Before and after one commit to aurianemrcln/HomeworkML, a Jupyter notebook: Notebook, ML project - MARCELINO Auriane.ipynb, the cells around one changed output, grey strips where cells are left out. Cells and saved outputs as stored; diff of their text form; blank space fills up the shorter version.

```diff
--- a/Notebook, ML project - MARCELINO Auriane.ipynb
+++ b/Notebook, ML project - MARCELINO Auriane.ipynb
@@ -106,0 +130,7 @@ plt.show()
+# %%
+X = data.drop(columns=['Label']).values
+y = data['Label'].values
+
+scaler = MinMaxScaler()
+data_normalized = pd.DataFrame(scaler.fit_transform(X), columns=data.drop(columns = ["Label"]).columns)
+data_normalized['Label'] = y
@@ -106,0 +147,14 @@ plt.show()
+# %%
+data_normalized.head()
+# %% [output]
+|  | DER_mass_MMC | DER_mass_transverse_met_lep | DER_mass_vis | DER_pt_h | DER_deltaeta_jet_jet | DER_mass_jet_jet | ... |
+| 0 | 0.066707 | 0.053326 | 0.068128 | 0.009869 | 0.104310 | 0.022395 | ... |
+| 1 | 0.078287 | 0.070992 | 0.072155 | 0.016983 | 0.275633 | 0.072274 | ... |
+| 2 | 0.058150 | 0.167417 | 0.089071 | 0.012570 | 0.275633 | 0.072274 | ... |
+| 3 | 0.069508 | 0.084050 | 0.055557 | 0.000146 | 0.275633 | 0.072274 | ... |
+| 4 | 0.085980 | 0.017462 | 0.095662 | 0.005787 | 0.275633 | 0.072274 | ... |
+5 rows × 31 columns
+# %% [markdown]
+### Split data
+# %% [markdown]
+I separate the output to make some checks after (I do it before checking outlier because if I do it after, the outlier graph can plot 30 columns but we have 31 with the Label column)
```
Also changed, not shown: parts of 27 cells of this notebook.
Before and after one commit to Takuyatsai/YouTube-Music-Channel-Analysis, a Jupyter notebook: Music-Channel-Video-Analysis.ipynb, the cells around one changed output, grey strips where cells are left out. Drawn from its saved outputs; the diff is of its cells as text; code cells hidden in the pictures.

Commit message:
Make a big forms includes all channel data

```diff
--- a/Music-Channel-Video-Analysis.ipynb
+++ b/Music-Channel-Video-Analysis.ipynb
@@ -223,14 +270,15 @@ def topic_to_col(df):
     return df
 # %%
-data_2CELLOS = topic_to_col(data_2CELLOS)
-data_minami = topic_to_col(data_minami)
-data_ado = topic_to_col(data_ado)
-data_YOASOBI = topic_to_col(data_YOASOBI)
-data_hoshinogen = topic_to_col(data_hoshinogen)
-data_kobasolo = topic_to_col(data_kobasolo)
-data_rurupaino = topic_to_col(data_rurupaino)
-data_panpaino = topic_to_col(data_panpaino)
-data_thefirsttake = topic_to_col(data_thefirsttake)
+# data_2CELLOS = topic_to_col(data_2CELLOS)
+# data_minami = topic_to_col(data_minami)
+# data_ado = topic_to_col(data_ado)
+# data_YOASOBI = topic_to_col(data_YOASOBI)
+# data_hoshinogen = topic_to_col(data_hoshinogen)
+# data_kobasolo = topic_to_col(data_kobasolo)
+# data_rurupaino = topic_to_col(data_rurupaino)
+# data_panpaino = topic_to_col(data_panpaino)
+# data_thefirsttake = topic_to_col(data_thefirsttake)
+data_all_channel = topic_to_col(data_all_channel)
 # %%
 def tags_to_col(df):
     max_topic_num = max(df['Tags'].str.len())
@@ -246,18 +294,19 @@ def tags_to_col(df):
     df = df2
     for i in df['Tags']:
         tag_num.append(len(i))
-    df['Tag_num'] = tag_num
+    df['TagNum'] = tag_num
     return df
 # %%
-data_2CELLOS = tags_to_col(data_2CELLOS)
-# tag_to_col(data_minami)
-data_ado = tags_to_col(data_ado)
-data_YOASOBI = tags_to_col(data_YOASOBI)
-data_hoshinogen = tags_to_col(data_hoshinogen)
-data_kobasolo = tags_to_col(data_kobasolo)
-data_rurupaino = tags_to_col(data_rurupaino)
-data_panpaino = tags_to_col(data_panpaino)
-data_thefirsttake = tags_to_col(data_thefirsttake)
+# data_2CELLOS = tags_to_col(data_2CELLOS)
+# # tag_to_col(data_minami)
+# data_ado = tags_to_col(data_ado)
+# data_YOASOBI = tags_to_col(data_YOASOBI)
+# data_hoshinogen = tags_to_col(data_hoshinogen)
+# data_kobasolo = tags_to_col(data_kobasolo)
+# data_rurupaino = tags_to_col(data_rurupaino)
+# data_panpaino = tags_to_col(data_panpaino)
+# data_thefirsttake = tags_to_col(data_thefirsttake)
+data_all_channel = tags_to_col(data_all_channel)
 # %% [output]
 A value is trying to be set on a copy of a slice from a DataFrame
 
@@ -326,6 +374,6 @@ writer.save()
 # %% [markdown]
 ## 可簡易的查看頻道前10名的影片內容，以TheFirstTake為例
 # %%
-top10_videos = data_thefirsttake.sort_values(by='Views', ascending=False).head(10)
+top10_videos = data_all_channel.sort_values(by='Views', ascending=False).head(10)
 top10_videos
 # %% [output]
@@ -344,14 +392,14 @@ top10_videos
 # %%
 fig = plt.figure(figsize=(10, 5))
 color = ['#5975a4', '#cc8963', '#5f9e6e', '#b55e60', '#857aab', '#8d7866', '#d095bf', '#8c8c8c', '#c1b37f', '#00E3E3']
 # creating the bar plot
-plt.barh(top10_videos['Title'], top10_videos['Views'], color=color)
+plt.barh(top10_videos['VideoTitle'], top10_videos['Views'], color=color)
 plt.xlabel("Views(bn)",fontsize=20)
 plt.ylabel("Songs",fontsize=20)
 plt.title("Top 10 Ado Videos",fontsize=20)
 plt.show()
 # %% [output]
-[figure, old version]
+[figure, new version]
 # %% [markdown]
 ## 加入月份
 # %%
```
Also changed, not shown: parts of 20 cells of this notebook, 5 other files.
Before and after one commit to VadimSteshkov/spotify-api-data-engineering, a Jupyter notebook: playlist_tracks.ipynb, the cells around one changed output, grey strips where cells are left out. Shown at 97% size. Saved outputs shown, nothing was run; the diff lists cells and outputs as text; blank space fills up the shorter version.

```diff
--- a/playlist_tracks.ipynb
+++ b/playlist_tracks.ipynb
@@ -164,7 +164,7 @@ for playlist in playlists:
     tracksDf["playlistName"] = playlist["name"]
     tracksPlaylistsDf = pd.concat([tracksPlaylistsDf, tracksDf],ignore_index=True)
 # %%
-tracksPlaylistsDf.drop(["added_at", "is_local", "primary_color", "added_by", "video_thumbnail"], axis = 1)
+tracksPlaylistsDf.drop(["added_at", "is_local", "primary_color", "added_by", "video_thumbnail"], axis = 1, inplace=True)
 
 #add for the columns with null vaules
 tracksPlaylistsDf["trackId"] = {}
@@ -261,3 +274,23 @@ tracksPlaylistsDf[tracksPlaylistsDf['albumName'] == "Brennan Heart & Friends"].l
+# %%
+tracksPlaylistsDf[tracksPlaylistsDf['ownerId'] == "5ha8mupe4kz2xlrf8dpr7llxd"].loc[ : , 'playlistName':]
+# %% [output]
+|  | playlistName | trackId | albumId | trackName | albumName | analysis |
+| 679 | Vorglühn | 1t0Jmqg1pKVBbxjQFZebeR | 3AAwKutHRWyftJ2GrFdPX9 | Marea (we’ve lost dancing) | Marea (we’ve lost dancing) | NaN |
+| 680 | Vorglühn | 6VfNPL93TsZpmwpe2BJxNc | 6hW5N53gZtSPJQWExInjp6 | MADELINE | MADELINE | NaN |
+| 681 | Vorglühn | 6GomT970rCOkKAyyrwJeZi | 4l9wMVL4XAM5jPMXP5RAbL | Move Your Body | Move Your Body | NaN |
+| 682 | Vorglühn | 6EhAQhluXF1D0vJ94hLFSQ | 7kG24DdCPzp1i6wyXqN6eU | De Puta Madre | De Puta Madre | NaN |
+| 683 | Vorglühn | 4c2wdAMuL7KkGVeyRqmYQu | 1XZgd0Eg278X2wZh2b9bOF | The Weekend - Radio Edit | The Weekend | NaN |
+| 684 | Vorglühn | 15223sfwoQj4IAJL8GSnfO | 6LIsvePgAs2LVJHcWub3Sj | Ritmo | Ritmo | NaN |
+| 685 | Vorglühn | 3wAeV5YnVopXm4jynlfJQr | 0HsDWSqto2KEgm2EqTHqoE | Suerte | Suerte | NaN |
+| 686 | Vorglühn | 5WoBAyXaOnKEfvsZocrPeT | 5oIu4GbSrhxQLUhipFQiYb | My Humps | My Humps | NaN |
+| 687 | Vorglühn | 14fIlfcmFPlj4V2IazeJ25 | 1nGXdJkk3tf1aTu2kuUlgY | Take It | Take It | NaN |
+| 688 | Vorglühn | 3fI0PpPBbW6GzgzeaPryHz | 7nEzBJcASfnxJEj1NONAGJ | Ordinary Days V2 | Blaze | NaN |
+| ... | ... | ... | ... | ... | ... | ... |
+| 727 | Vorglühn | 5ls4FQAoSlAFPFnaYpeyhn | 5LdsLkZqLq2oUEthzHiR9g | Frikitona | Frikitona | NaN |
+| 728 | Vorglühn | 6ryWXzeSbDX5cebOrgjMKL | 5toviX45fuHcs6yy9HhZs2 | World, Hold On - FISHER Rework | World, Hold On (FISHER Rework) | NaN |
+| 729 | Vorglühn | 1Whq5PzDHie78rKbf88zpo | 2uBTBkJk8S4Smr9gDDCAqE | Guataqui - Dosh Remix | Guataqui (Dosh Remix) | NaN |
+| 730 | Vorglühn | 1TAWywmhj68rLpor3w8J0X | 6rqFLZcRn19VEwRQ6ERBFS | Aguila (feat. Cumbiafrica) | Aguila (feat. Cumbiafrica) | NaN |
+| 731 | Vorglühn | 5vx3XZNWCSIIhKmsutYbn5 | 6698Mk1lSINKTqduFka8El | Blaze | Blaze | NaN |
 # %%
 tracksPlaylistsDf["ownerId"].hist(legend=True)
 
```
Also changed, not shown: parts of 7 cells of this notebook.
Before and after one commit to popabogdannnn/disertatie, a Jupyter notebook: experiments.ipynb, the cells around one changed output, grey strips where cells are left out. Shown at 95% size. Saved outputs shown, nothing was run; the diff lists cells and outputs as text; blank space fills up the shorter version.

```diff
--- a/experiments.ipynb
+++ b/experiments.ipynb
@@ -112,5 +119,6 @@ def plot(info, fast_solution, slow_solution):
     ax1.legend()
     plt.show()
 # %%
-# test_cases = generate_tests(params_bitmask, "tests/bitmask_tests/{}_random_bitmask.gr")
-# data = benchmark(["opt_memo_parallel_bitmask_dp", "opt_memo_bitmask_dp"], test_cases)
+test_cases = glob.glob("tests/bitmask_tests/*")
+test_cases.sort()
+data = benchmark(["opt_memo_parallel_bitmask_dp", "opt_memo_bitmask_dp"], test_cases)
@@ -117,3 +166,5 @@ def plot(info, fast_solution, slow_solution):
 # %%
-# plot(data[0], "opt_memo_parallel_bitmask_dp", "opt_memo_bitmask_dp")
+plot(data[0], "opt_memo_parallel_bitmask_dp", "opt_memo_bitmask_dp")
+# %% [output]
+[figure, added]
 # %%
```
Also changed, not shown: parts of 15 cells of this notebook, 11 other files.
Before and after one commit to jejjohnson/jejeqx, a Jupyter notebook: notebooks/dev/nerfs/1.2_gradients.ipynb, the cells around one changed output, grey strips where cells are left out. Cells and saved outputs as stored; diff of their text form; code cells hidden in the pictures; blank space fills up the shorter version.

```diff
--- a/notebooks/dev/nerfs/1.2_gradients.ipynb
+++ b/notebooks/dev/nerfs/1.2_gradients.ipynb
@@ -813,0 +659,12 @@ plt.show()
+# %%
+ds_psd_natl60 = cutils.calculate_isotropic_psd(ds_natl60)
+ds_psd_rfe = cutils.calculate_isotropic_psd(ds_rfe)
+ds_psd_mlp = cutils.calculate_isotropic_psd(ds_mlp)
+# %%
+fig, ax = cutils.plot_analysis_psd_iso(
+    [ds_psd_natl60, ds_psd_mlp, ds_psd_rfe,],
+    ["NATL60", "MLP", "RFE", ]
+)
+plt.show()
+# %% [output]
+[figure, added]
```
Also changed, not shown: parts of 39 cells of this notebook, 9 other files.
:::
BRIEF:
Check each line of the data above for the word "shown" and copy the ones where it is found.

TASK ANSWER:
Also changed, not shown: parts of 27 cells of this notebook.
Also changed, not shown: parts of 20 cells of this notebook, 5 other files.
Before and after one commit to VadimSteshkov/spotify-api-data-engineering, a Jupyter notebook: playlist_tracks.ipynb, the cells around one changed output, grey strips where cells are left out. Shown at 97% size. Saved outputs shown, nothing was run; the diff lists cells and outputs as text; blank space fills up the shorter version.
Also changed, not shown: parts of 7 cells of this notebook.
Before and after one commit to popabogdannnn/disertatie, a Jupyter notebook: experiments.ipynb, the cells around one changed output, grey strips where cells are left out. Shown at 95% size. Saved outputs shown, nothing was run; the diff lists cells and outputs as text; blank space fills up the shorter version.
Also changed, not shown: parts of 15 cells of this notebook, 11 other files.
Also changed, not shown: parts of 39 cells of this notebook, 9 other files.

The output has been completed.